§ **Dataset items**

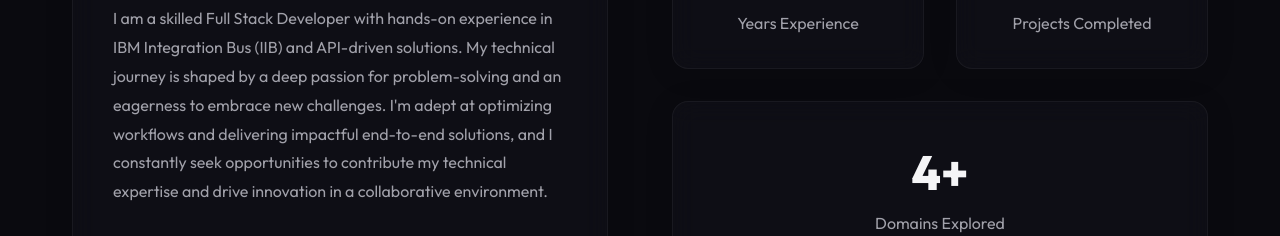
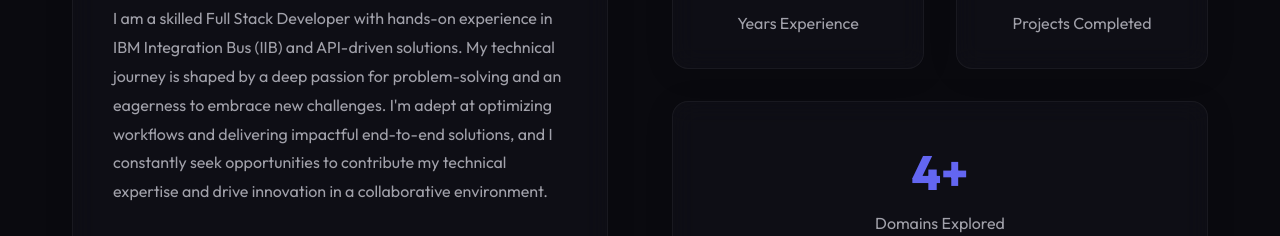
Before and after one commit to Bibin369/Bib_Portfolio, a React (Vite) app: page / in a window 1280 px wide. Shown: the part 1180-1416 px from the top of the page. Built offline with nearby package versions, Linux system fonts and the light colour scheme.

Commit message:
Fix 4+ stat color to match accent blue

```diff
--- a/src/sections/About.jsx
+++ b/src/sections/About.jsx
@@ -65,7 +65,7 @@ export default function About() {
              <p style={{ color: 'var(--text-secondary)' }}>Projects Completed</p>
            </div>
            <div className="glass-panel" style={{ padding: '2rem', textAlign: 'center', gridColumn: 'span 2' }}>
-             <h4 style={{ fontSize: '3rem', fontWeight: 800, className: 'gradient-text' }}>4+</h4>
+             <h4 style={{ fontSize: '3rem', fontWeight: 800, color: 'var(--accent-primary)' }}>4+</h4>
              <p style={{ color: 'var(--text-secondary)' }}>Domains Explored</p>
            </div>
         </motion.div>
```
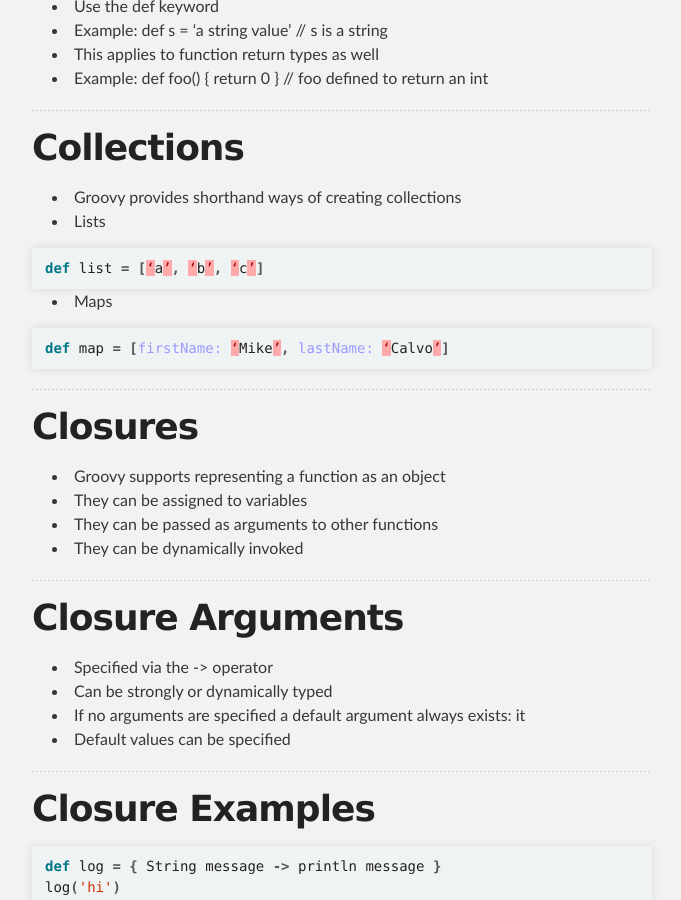
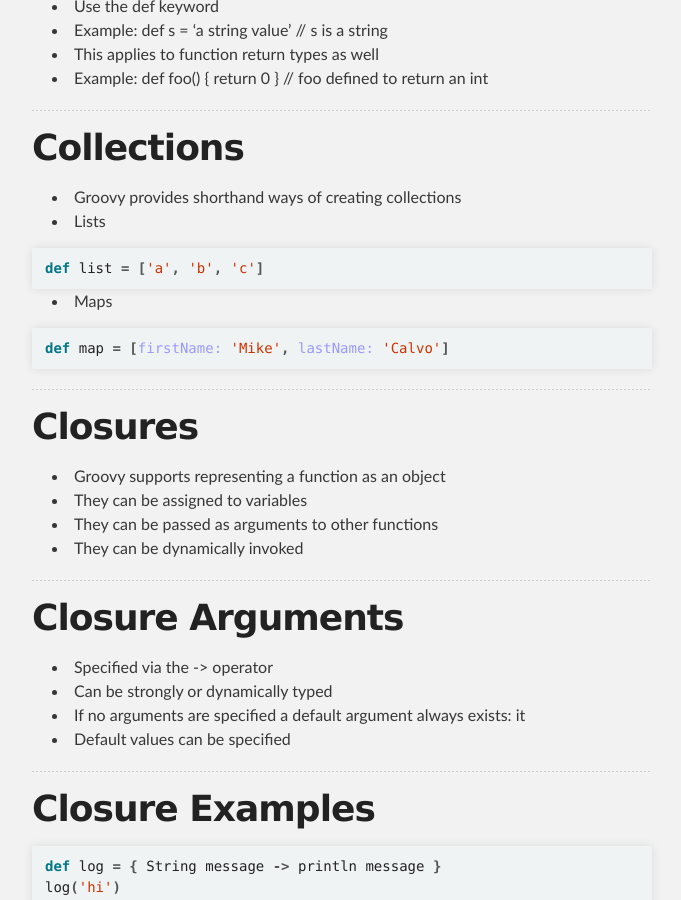
Before and after one commit to mikecalvo/mikecalvo.github.io, a Jekyll site: the page built from msse/notes/groovy/index.md, in a window 1280 px wide and 900 px high, scrolled down 2121 px. Shown: the whole window, without its empty margins (298-979 px from the left). Built offline with Jekyll 4.4.1, drawn with Linux system fonts in a browser that asks for light colours; Markdown is read by kramdown in place of the engine named in the settings.

Commit message:
fixed quote issue

````diff
--- a/msse/notes/groovy/index.md
+++ b/msse/notes/groovy/index.md
@@ -88,13 +88,13 @@ class Person {
 - Lists
 
 ``` groovy
-def list = [‘a’, ‘b’, ‘c’]
+def list = ['a', 'b', 'c']
 ```
 
 - Maps
 
 ``` groovy
-def map = [firstName: ‘Mike’, lastName: ‘Calvo’]
+def map = [firstName: 'Mike', lastName: 'Calvo']
 ```
 
 ---
````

§ **WORK REQUEST**
The expected answer is the data retyped exactly, without pictures.

§ **EXERCISE ANSWER**
Before and after one commit to Bibin369/Bib_Portfolio, a React (Vite) app: page / in a window 1280 px wide. Shown: the part 1180-1416 px from the top of the page. Built offline with nearby package versions, Linux system fonts and the light colour scheme.

Commit message:
Fix 4+ stat color to match accent blue

```diff
--- a/src/sections/About.jsx
+++ b/src/sections/About.jsx
@@ -65,7 +65,7 @@ export default function About() {
              <p style={{ color: 'var(--text-secondary)' }}>Projects Completed</p>
            </div>
            <div className="glass-panel" style={{ padding: '2rem', textAlign: 'center', gridColumn: 'span 2' }}>
-             <h4 style={{ fontSize: '3rem', fontWeight: 800, className: 'gradient-text' }}>4+</h4>
+             <h4 style={{ fontSize: '3rem', fontWeight: 800, color: 'var(--accent-primary)' }}>4+</h4>
              <p style={{ color: 'var(--text-secondary)' }}>Domains Explored</p>
            </div>
         </motion.div>
```
Before and after one commit to mikecalvo/mikecalvo.github.io, a Jekyll site: the page built from msse/notes/groovy/index.md, in a window 1280 px wide and 900 px high, scrolled down 2121 px. Shown: the whole window, without its empty margins (298-979 px from the left). Built offline with Jekyll 4.4.1, drawn with Linux system fonts in a browser that asks for light colours; Markdown is read by kramdown in place of the engine named in the settings.

Commit message:
fixed quote issue

````diff
--- a/msse/notes/groovy/index.md
+++ b/msse/notes/groovy/index.md
@@ -88,13 +88,13 @@ class Person {
 - Lists
 
 ``` groovy
-def list = [‘a’, ‘b’, ‘c’]
+def list = ['a', 'b', 'c']
 ```
 
 - Maps
 
 ``` groovy
-def map = [firstName: ‘Mike’, lastName: ‘Calvo’]
+def map = [firstName: 'Mike', lastName: 'Calvo']
 ```
 
 ---
````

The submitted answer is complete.